I appreciate that Christmas is a Christian tradition. I come from a Christian family and I went to a Church of England school. Still, I’m not a practising Christian, in fact I don’t really consider myself very religious at all these days. Despite that, the magic of Christmas has stayed with me as an adult. The memory of singing carols as a child is something I’ve never forgotten. And while I never bagged the part of Joseph in our school nativity, I played an excellent shepherd once or twice.
I think that even if Christmas is not a religious experience for you, it can still be a wonderful time of year to celebrate everything we have to be grateful for. It’s a time to spend with our friends and family, exchanging gifts and good wishes. Those good wishes were what the Epilepsy Action Christmas Carol Concert was all about.
Until I ventured inside, I’d forgotten just how impressive Leeds Minster is. It’s a beautiful church and looked just stunning with glistening Christmas decorations and soft lights under the huge vaulted ceiling. Meanwhile, being greeted with a cup of mulled wine set the festive tone of the evening beautifully. I gratefully sipped the warm, spiced wine as people arrived to a performance from St Peter’s CE Primary School’s Steel Pans Band.
We all then took our seats for the carol service proper. As we sang ‘Once in royal David’s city’ (my favourite!) the Boy Choristers, Choral Scholars and Lay Clerks of the Choir of Leeds Minster appeared. They came down the aisle in procession and took their pews for the beginning of the service. We were then warmly welcomed by the Reverend Canon Tony Bundock, Rector of Leeds.
The service was lovely and I think everyone happily entered into the festive spirit. Many favourite carols were included, such as ‘Ding dong, merrily on high’, ‘Oh little town of Bethlehem’ and ‘The holly and the ivy’. I sing a lot in my spare time. I enjoyed raising my voice for epilepsy and it was amazing how much of these songs I remembered from school. Although I’d forgotten how high some of them were. I thought I might pass out during ‘Hark the herald angels sing’, but thankfully made it through.
There were several readings through the carol concert, too. Epilepsy Action’s Philippa Cartwright read ‘A Christmas lesson’ by Tom Krause. Some of the younger choristers also read religious passages in sweet clear voices, grinning proudly when they rejoined the choir. Meanwhile, a very special reading was given by our guest of honour, Harry Gration – a familiar face of local news in Yorkshire. Harry offered an animated recital of a Christmas classic: ‘A visit from St Nicholas’ by Clement Clark Moore.
Towards the end of the service, we were reminded very much of why we were there. Epilepsy Action’s fundraising manager, Di Flatt, offered a brief presentation about the work of the organisation. Of course, I love Christmas and for me it’s very much a time of fun and relaxation. (Trying to make it through Christmas dinner with my increasingly confused grandparents notwithstanding. Making sure they don’t do themselves – or each other – a mischief is always stressful, but needs must.) Still, for many the festive season can also be tinged with sorrow.

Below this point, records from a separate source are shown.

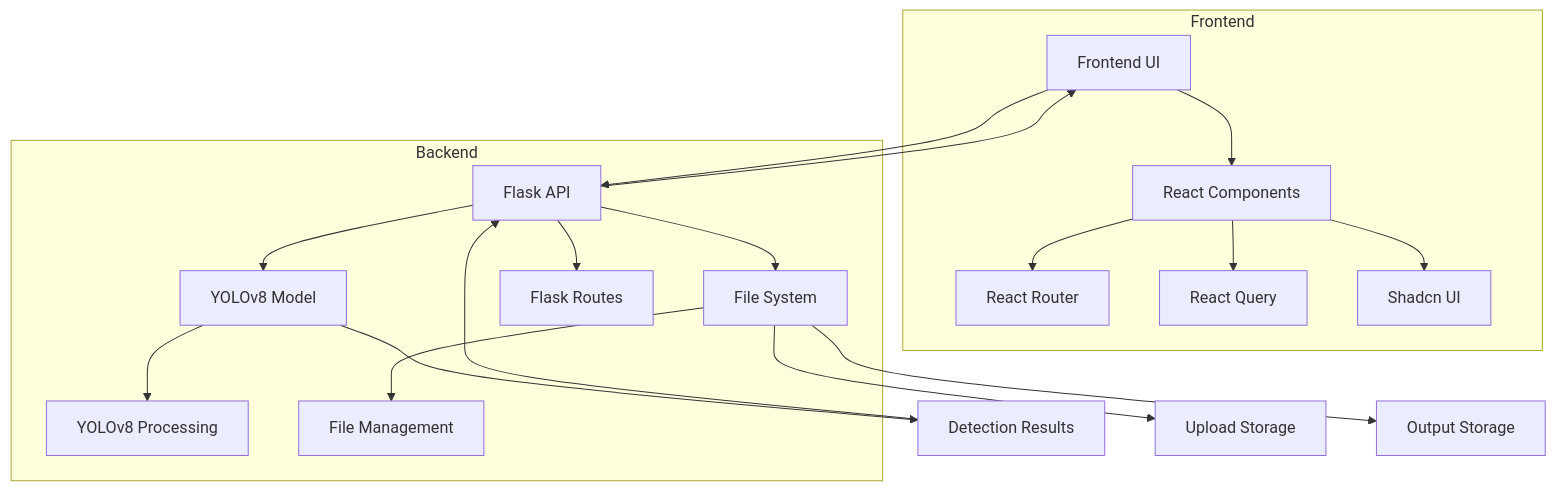
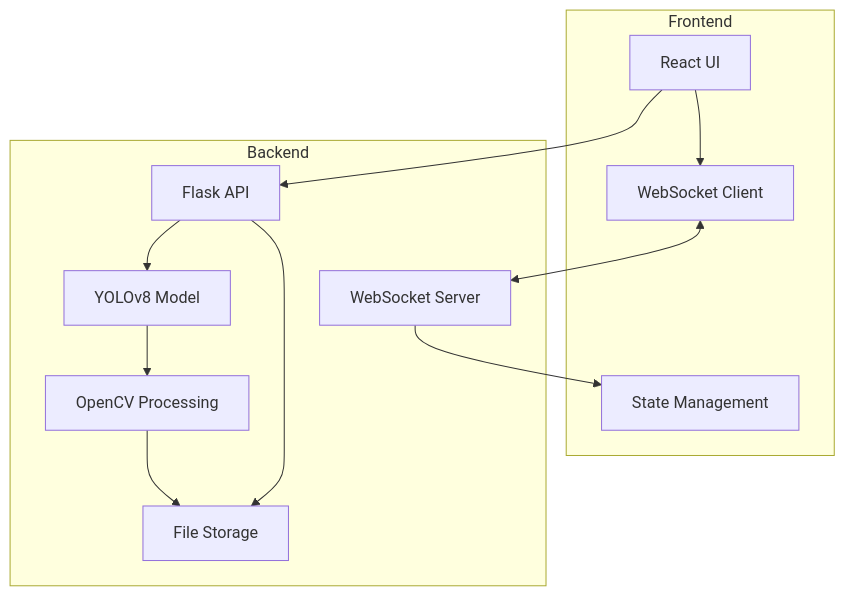
Before and after one commit to rnpnkr/threat-detector: the first of 2 diagrams in memory-bank/systemPatterns.md, drawn with Mermaid. The commit also changed other lines of this file and 3 other files, not shown here.

````diff
--- a/memory-bank/systemPatterns.md
+++ b/memory-bank/systemPatterns.md
@@ -4,24 +5,25 @@
 ```mermaid
 graph TD
-    A[Frontend UI] --> B[Flask API]
-    B --> C[YOLOv8 Model]
-    B --> D[File System]
-    C --> E[Detection Results]
-    D --> F[Upload Storage]
-    D --> G[Output Storage]
-    E --> B
-    B --> A
-
     subgraph Frontend
-        A --> H[React Components]
-        H --> I[React Router]
-        H --> J[React Query]
-        H --> K[Shadcn UI]
+        UI[React UI]
+        WS[WebSocket Client]
+        State[State Management]
     end
 
     subgraph Backend
-        B --> L[Flask Routes]
-        C --> M[YOLOv8 Processing]
-        D --> N[File Management]
+        API[Flask API]
+        WSS[WebSocket Server]
+        Model[YOLOv8 Model]
+        CV[OpenCV Processing]
+        Storage[File Storage]
     end
+
+    UI --> WS
+    WS <--> WSS
+    UI --> API
+    API --> Model
+    Model --> CV
+    CV --> Storage
+    API --> Storage
+    WSS --> State
 ```
````
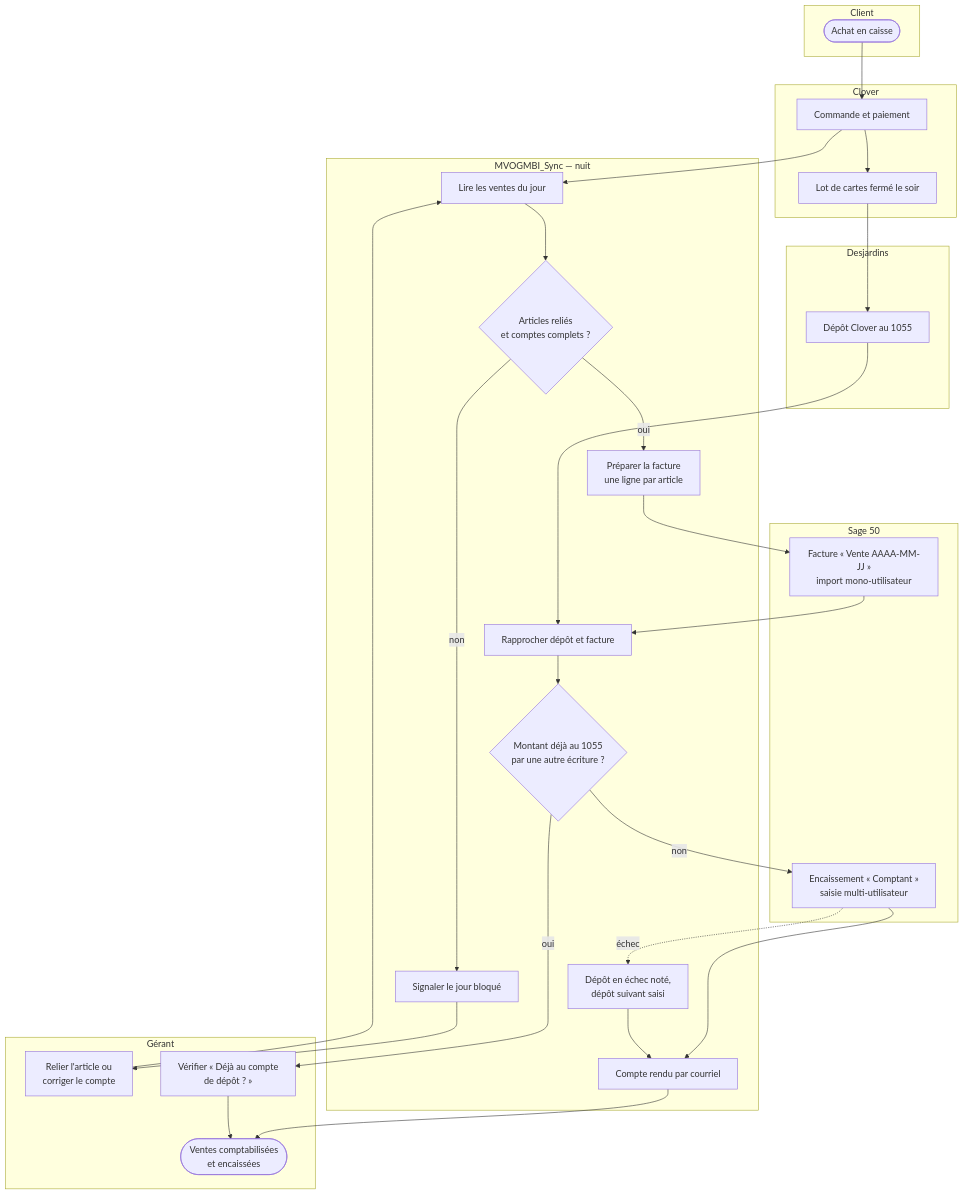
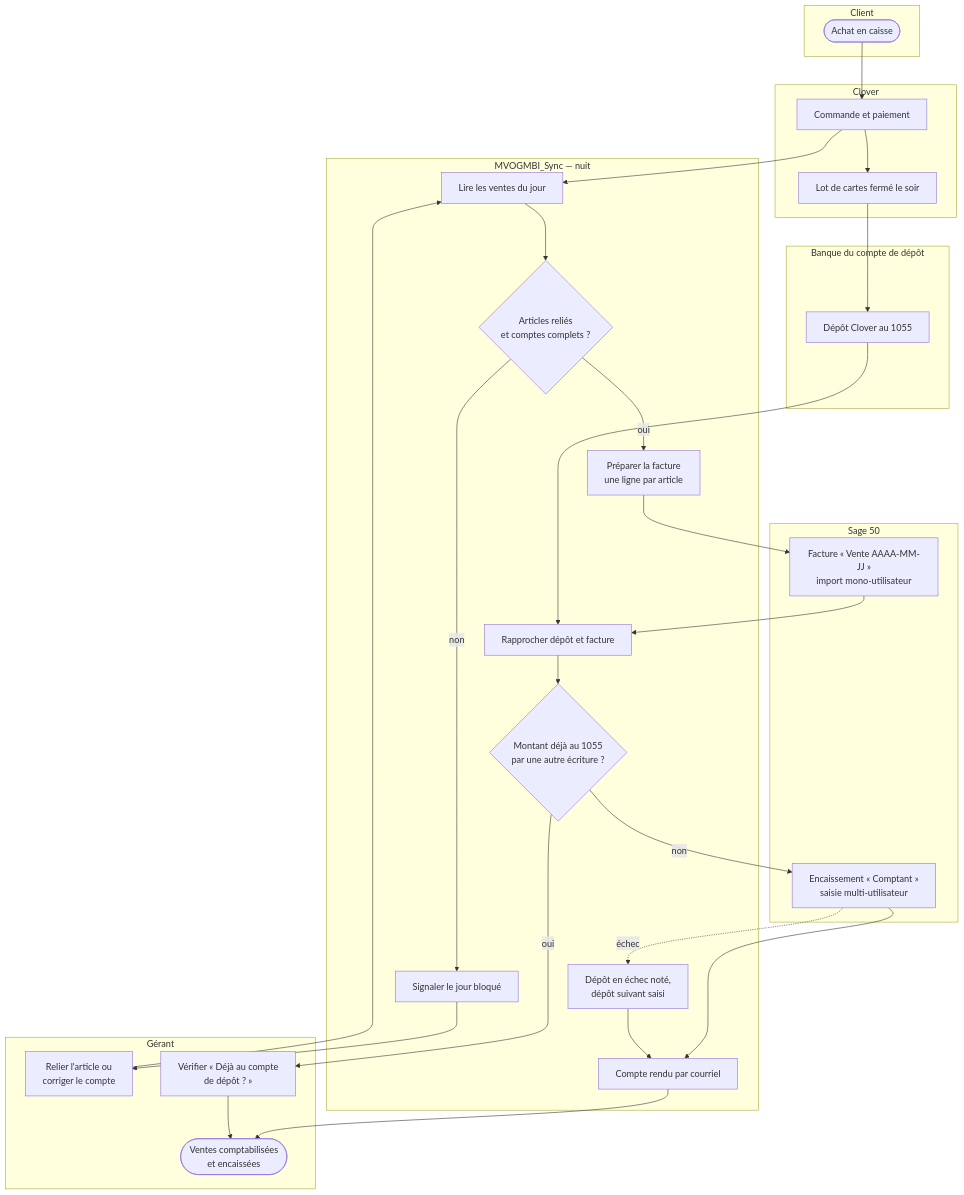
One commit to mteingueng-dot/MVOGMBI_Sync_2026.1 changed the first of 12 diagrams in documentation/PROCESSUS_BPM.md. Above: the diagram before and after it, drawn with Mermaid. The commit also changed other lines of this file and 41 other files, not shown here.

````diff
--- a/documentation/PROCESSUS_BPM.md
+++ b/documentation/PROCESSUS_BPM.md
@@ -11,40 +11,40 @@
 ```mermaid
 flowchart TB
     subgraph CLI["Client"]
         A1([Achat en caisse])
     end
     subgraph CLO["Clover"]
         B1[Commande et paiement]
         B2[Lot de cartes fermé le soir]
     end
     subgraph APP["MVOGMBI_Sync — nuit"]
         C1[Lire les ventes du jour]
         C2{Articles reliés<br/>et comptes complets ?}
         C3[Préparer la facture<br/>une ligne par article]
         C4[Signaler le jour bloqué]
         C5[Rapprocher dépôt et facture]
         C7{Montant déjà au 1055<br/>par une autre écriture ?}
         C6[Compte rendu par courriel]
         C8[Dépôt en échec noté,<br/>dépôt suivant saisi]
     end
     subgraph SAGE["Sage 50"]
         D1[Facture « Vente AAAA-MM-JJ »<br/>import mono-utilisateur]
         D2[Encaissement « Comptant »<br/>saisie multi-utilisateur]
     end
-    subgraph BQ["Desjardins"]
+    subgraph BQ["Banque du compte de dépôt"]
         E1[Dépôt Clover au 1055]
     end
     subgraph GER["Gérant"]
         F1[Relier l'article ou<br/>corriger le compte]
         F2([Ventes comptabilisées<br/>et encaissées])
         F3[Vérifier « Déjà au compte<br/>de dépôt ? »]
     end
     A1 --> B1 --> C1 --> C2
     C2 -- oui --> C3 --> D1
     C2 -- non --> C4 --> F1 --> C1
     B1 --> B2 --> E1 --> C5
     D1 --> C5 --> C7
     C7 -- non --> D2 --> C6 --> F2
     C7 -- oui --> F3 --> F2
     D2 -. échec .-> C8 --> C6
 ```
````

Our attention was drawn to the Christmas tree near the altar. This tree bore the Shining Star decorations, the result of Epilepsy Action’s recent festive initiative. There were 102 stars on the tree – one for each of 102 supporters who had donated money for a decoration. Each decoration bore a personalised inscription, a message to a missed loved one during the holidays.
It was a powerful reminder – to me, at least – of the true meaning of Christmas. It is the season of good will toward others. After a beautiful carol service, I wandered out into the night just filled with festive spirit… And a sense that, at this time of year, we can all spare a thought for those less fortunate than we are. After all, that’s the point of charity, isn’t it?
The event was a wonderful success, raising over £2,000 for people with epilepsy. This was a brilliant result. Epilepsy Action would like to thank everyone who helped put the Christmas Carol Concert together – including generous sponsorship from SimplyHealth.